I am a television personality. I have been in television for a long time, and I am very keen to make sure that it is grounded in proper scholarship, which it is, but it also has to be visually enticing. So, it is not an illustrated lecture. I am very keen on making sure that young people watch it. It is no use making programs, which may tick the right boxes, if nobody watches them.

I am trying to make it fun and accessible and visually very colorful. For example, if I am talking about the trans-Sahara trade, I'll find a camel market, I'll jump on the camel, I'll fall off the camel... Yes, I did… and I’m not very proud of that, when I think that my great grandfather was a camel trader.

The key thing that I am very sure about is that this project is the history of the African people and not about stones and bones and monuments.

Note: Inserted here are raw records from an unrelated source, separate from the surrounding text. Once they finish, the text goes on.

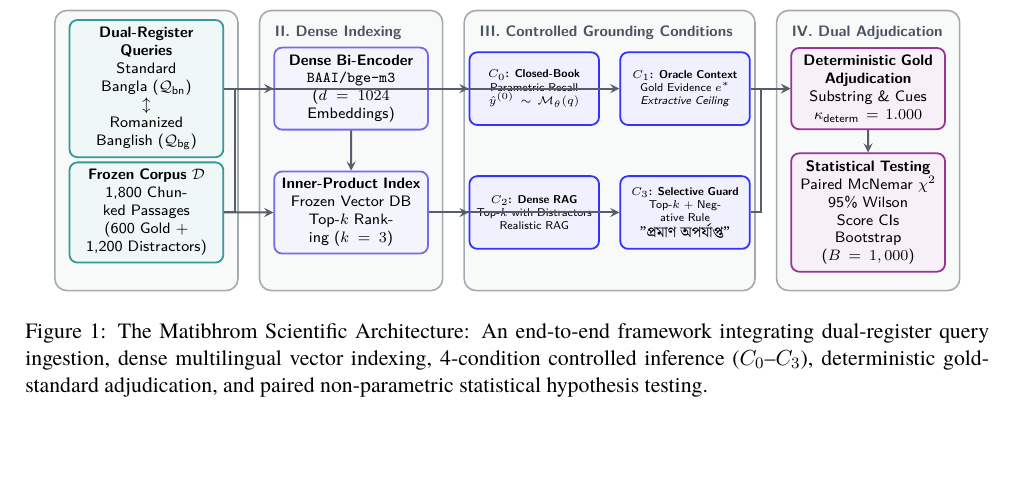
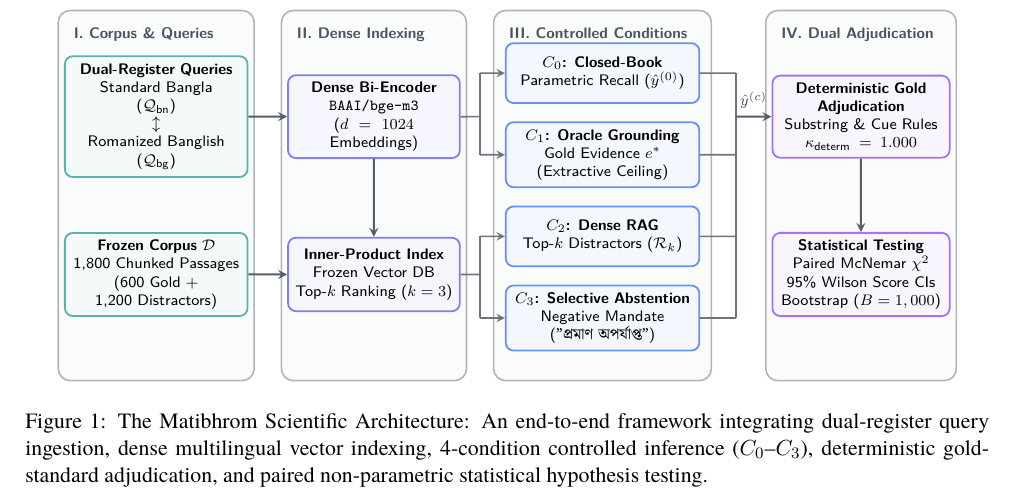
Before and after one commit to HippomasAKiB1/matibhrom, a LaTeX paper (paper/main.tex): part of page 6 of 16, cut so that both start at the same text, the shorter picture padded with empty space. Compiled offline with XeLaTeX; a missing font is replaced by an installed copy or a similar font.

Commit message:
fix(paper): redesign Figure 1 with clean inter-stage routing buses, eliminating box-crossing arrows and re-rendering all compiled PDF pages

```diff
--- a/paper/main.tex
+++ b/paper/main.tex
@@ -256,67 +256,78 @@ The prompt explicitly mandates: \foreignlanguage{bengali}{\emph{"যদি প
 \begin{figure*}[t]
 \centering
 \begin{tikzpicture}[
-    scale=0.95, every node/.style={transform shape},
-    % Stage Group Containers
-    stagebox/.style={draw=slate!40, rounded corners=6pt, fill=slate!3, line width=0.8pt, inner sep=6pt},
+    scale=0.96, every node/.style={transform shape},
+    stagebox/.style={draw=slate!35, rounded corners=6pt, fill=slate!2, line width=0.8pt},
     stagetitle/.style={font=\bfseries\sffamily\scriptsize, color=slate!80, anchor=north west},
-    % Functional Node Styles
-    datanode/.style={draw=teal!80, rounded corners=4pt, fill=teal!6, line width=0.9pt, text width=2.6cm, minimum height=1.35cm, align=center, font=\sffamily\scriptsize},
-    retrnode/.style={draw=indigo!80, rounded corners=4pt, fill=indigo!6, line width=0.9pt, text width=2.6cm, minimum height=1.35cm, align=center, font=\sffamily\scriptsize},
-    condnode/.style={draw=blue!80, rounded corners=4pt, fill=blue!6, line width=0.9pt, text width=2.15cm, minimum height=1.35cm, align=center, font=\sffamily\tiny},
-    evalnode/.style={draw=violet!80, rounded corners=4pt, fill=violet!6, line width=0.9pt, text width=2.6cm, minimum height=1.35cm, align=center, font=\sffamily\scriptsize},
-    % Flow Arrows
+    datanode/.style={draw=teal!70, rounded corners=4pt, fill=teal!5, line width=0.9pt, text width=3.1cm, minimum height=1.35cm, align=center, font=\sffamily\scriptsize},
+    retrnode/.style={draw=indigo!70, rounded corners=4pt, fill=indigo!5, line width=0.9pt, text width=2.9cm, minimum height=1.35cm, align=center, font=\sffamily\scriptsize},
+    condnode/.style={draw=blue!70, rounded corners=4pt, fill=blue!5, line width=0.9pt, text width=3.3cm, minimum height=1.1cm, align=center, font=\sffamily\scriptsize},
+    evalnode/.style={draw=violet!70, rounded corners=4pt, fill=violet!5, line width=0.9pt, text width=3.0cm, minimum height=1.35cm, align=center, font=\sffamily\scriptsize},
     flowarrow/.style={->, >=stealth, line width=1.0pt, color=slate!75},
-    subarrow/.style={->, >=stealth, line width=0.8pt, color=slate!55, dashed}
+    brancharrow/.style={->, >=stealth, line width=0.85pt, color=slate!65},
+    busline/.style={line width=0.85pt, color=slate!65}
 ]
     \definecolor{slate}{RGB}{30, 41, 59}
     \definecolor{indigo}{RGB}{79, 70, 229}
+    \definecolor{teal}{RGB}{13, 148, 136}
+    \definecolor{blue}{RGB}{37, 99, 235}
+    \definecolor{violet}{RGB}{124, 58, 237}
 
     % ==================== STAGE 1: INGESTION ====================
-    \draw[stagebox] (-0.2, -2.6) rectangle (3.2, 2.6);
-    \node[stagetitle] at (-0.05, 2.45) {I. Corpus \& Queries};
+    \draw[stagebox] (-0.3, -3.4) rectangle (3.3, 3.4);
+    \node[stagetitle] at (-0.15, 3.22) {I. Corpus \& Queries};
 
-    \node[datanode] (queries) at (1.5, 1.15) {\textbf{Dual-Register Queries}\\Standard Bangla ($\mathcal{Q}_{\text{bn}}$)\\$\updownarrow$\\Romanized Banglish ($\mathcal{Q}_{\text{bg}}$)};
-    \node[datanode] (corpus) at (1.5, -1.15) {\textbf{Frozen Corpus $\mathcal{D}$}\\1,800 Chunked Passages\\(600 Gold + 1,200 Distractors)};
+    \node[datanode] (queries) at (1.5, 1.45) {\textbf{Dual-Register Queries}\\Standard Bangla\\($\mathcal{Q}_{\text{bn}}$)\\$\updownarrow$\\Romanized Banglish\\($\mathcal{Q}_{\text{bg}}$)};
+    \node[datanode] (corpus) at (1.5, -1.45) {\textbf{Frozen Corpus $\mathcal{D}$}\\1,800 Chunked Passages\\(600 Gold + 1,200 Distractors)};
 
     % ==================== STAGE 2: RETRIEVAL ====================
-    \draw[stagebox] (3.6, -2.6) rectangle (7.0, 2.6);
-    \node[stagetitle] at (3.75, 2.45) {II. Dense Indexing};
+    \draw[stagebox] (3.8, -3.4) rectangle (7.2, 3.4);
+    \node[stagetitle] at (3.95, 3.22) {II. Dense Indexing};
 
-    \node[retrnode] (encoder) at (5.3, 1.15) {\textbf{Dense Bi-Encoder}\\\texttt{BAAI/bge-m3}\\($d=1024$ Embeddings)};
-    \node[retrnode] (index) at (5.3, -1.15) {\textbf{Inner-Product Index}\\Frozen Vector DB\\Top-$k$ Ranking ($k=3$)};
+    \node[retrnode] (encoder) at (5.5, 1.45) {\textbf{Dense Bi-Encoder}\\\texttt{BAAI/bge-m3}\\($d=1024$ Embeddings)};
+    \node[retrnode] (index) at (5.5, -1.45) {\textbf{Inner-Product Index}\\Frozen Vector DB\\Top-$k$ Ranking ($k=3$)};
 
-    % ==================== STAGE 3: INFERENCE ====================
-    \draw[stagebox] (7.4, -2.6) rectangle (12.8, 2.6);
-    \node[stagetitle] at (7.55, 2.45) {III. Controlled Grounding Conditions};
+    % ==================== STAGE 3: CONDITIONS ====================
+    \draw[stagebox] (7.7, -3.4) rectangle (11.7, 3.4);
+    \node[stagetitle] at (7.85, 3.22) {III. Controlled Conditions};
 
-    \node[condnode] (c0) at (8.7, 1.15) {\textbf{$C_0$: Closed-Book}\\Parametric Recall\\$\hat{y}^{(0)} \sim \mathcal{M}_\theta(q)$};
-    \node[condnode] (c1) at (11.5, 1.15) {\textbf{$C_1$: Oracle Context}\\Gold Evidence $e^*$\\\emph{Extractive Ceiling}};
-    \node[condnode] (c2) at (8.7, -1.15) {\textbf{$C_2$: Dense RAG}\\Top-$k$ with Distractors\\Realistic RAG};
-    \node[condnode] (c3) at (11.5, -1.15) {\textbf{$C_3$: Selective Guard}\\Top-$k$ + Negative Rule\\\foreignlanguage{bengali}{\scriptsize\emph{"প্রমাণ অপর্যাপ্ত"}}};
+    \node[condnode] (c0) at (9.7, 2.25) {\textbf{$C_0$: Closed-Book}\\Parametric Recall ($\hat{y}^{(0)}$)};
+    \node[condnode] (c1) at (9.7, 0.75) {\textbf{$C_1$: Oracle Grounding}\\Gold Evidence $e^*$ (Extractive Ceiling)};
+    \node[condnode] (c2) at (9.7, -0.75) {\textbf{$C_2$: Dense RAG}\\Top-$k$ Distractors ($\mathcal{R}_k$)};
+    \node[condnode] (c3) at (9.7, -2.25) {\textbf{$C_3$: Selective Abstention}\\Negative Mandate\\(\foreignlanguage{bengali}{\scriptsize\emph{"প্রমাণ অপর্যাপ্ত"}})};
 
     % ==================== STAGE 4: EVALUATION ====================
-    \draw[stagebox] (13.2, -2.6) rectangle (16.6, 2.6);
-    \node[stagetitle] at (13.35, 2.45) {IV. Dual Adjudication};
+    \draw[stagebox] (12.7, -3.4) rectangle (16.2, 3.4);
+    \node[stagetitle] at (12.85, 3.22) {IV. Dual Adjudication};
 
-    \node[evalnode] (evalgold) at (14.9, 1.15) {\textbf{Deterministic Gold}\\\textbf{Adjudication}\\Substring \& Cues\\$\kappa_{\text{determ}} = 1.000$};
-    \node[evalnode] (evalstats) at (14.9, -1.15) {\textbf{Statistical Testing}\\Paired McNemar $\chi^2$\\95\% Wilson Score CIs\\Bootstrap ($B=1,000$)};
+    \node[evalnode] (evalgold) at (14.45, 1.45) {\textbf{Deterministic Gold}\\\textbf{Adjudication}\\Substring \& Cue Rules\\$\kappa_{\text{determ}} = 1.000$};
+    \node[evalnode] (evalstats) at (14.45, -1.45) {\textbf{Statistical Testing}\\Paired McNemar $\chi^2$\\95\% Wilson Score CIs\\Bootstrap ($B=1,000$)};
 
-    % ==================== ROUTING ARROWS ====================
-    % Stage 1 to 2
+    % ==================== ROUTING ====================
+    % Stage 1 to Stage 2
     \draw[flowarrow] (queries) -- (encoder);
     \draw[flowarrow] (corpus) -- (index);
     \draw[flowarrow] (encoder) -- (index);
 
-    % Stage 2 to 3
-    \draw[flowarrow] (encoder.east) -- (c0.west);
-    \draw[flowarrow] (corpus.east) -- ++(0.2, 0) |- (c1.west);
-    \draw[flowarrow] (index.east) -- (c2.west);
-    \draw[flowarrow] (index.east) -- ++(0.2, 0) |- (c3.west);
+    % Stage 2 to Stage 3 via clean channel bus (x = 7.45)
+    \draw[busline] (encoder.east) -- (7.45, 1.45);
+    \draw[busline] (index.east) -- (7.45, -1.45);
+    \draw[busline] (7.45, 2.25) -- (7.45, 0.75);
+    \draw[busline] (7.45, -0.75) -- (7.45, -2.25);
+    \draw[brancharrow] (7.45, 2.25) -- (c0.west);
+    \draw[brancharrow] (7.45, 0.75) -- (c1.west);
+    \draw[brancharrow] (7.45, -0.75) -- (c2.west);
+    \draw[brancharrow] (7.45, -2.25) -- (c3.west);
 
-    % Stage 3 to 4
-    \draw[flowarrow] (c1.east) -- (evalgold.west);
-    \draw[flowarrow] (c3.east) -- ++(0.2, 0) |- (evalgold.west);
+    % Stage 3 to Stage 4 via clean collector bus (x = 12.15)
+    \draw[busline] (c0.east) -- (12.15, 2.25);
+    \draw[busline] (c1.east) -- (12.15, 0.75);
+    \draw[busline] (c2.east) -- (12.15, -0.75);
+    \draw[busline] (c3.east) -- (12.15, -2.25);
+    \draw[busline] (12.15, 2.25) -- (12.15, -2.25);
+    \draw[flowarrow] (12.15, 1.45) -- node[above, font=\sffamily\scriptsize\bfseries, color=slate!85] {$\hat{y}^{(c)}$} (evalgold.west);
+
+    % Stage 4 internal
     \draw[flowarrow] (evalgold) -- (evalstats);
 
 \end{tikzpicture}
```
Also changed, not shown: paper/sections/04_methodology_and_framework.tex (+50 -39 lines), revision_audit/FINAL_COMPILATION_AND_VISUAL_QA.md (+12 -5 lines), revision_audit/compiled/pages/page_06.png, revision_audit/compiled/pages/page_07.png, revision_audit/compiled/pages/page_08.png, revision_audit/compiled/pages/page_09.png, revision_audit/compiled/pages/page_10.png, revision_audit/compiled/pages/page_11.png, revision_audit/compiled/pages/page_15.png, 6 other files.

Of course, we will show these monuments where it is relevant, but we want to tell the history of the people. Everywhere we go, I am trying to find characters who are mentioned in the GHA and to put them at the front of the narrative. It might be the Aksumite King Ashama, in Ethiopia; it might be the Berber king Juba II, in Morocco, who married the daughter of Mark Anthony and Cleopatra; it might be King Piye of Kush, in Northern of Sudan, who ruled Egypt in the 8th century BCE. So, this is my approach: to always start with a narrative that involves the people.

How are the local communities involved in this project?

I use local camera crews in each country. It is extremely hard work, and they are exhausted, but they are all thankful because they are listening to the interviews, they are looking at the places, and they are learning about their country. Some of them say, at the end of it: “I had no idea there was so much in my country”.

What are your major difficulties during the shooting?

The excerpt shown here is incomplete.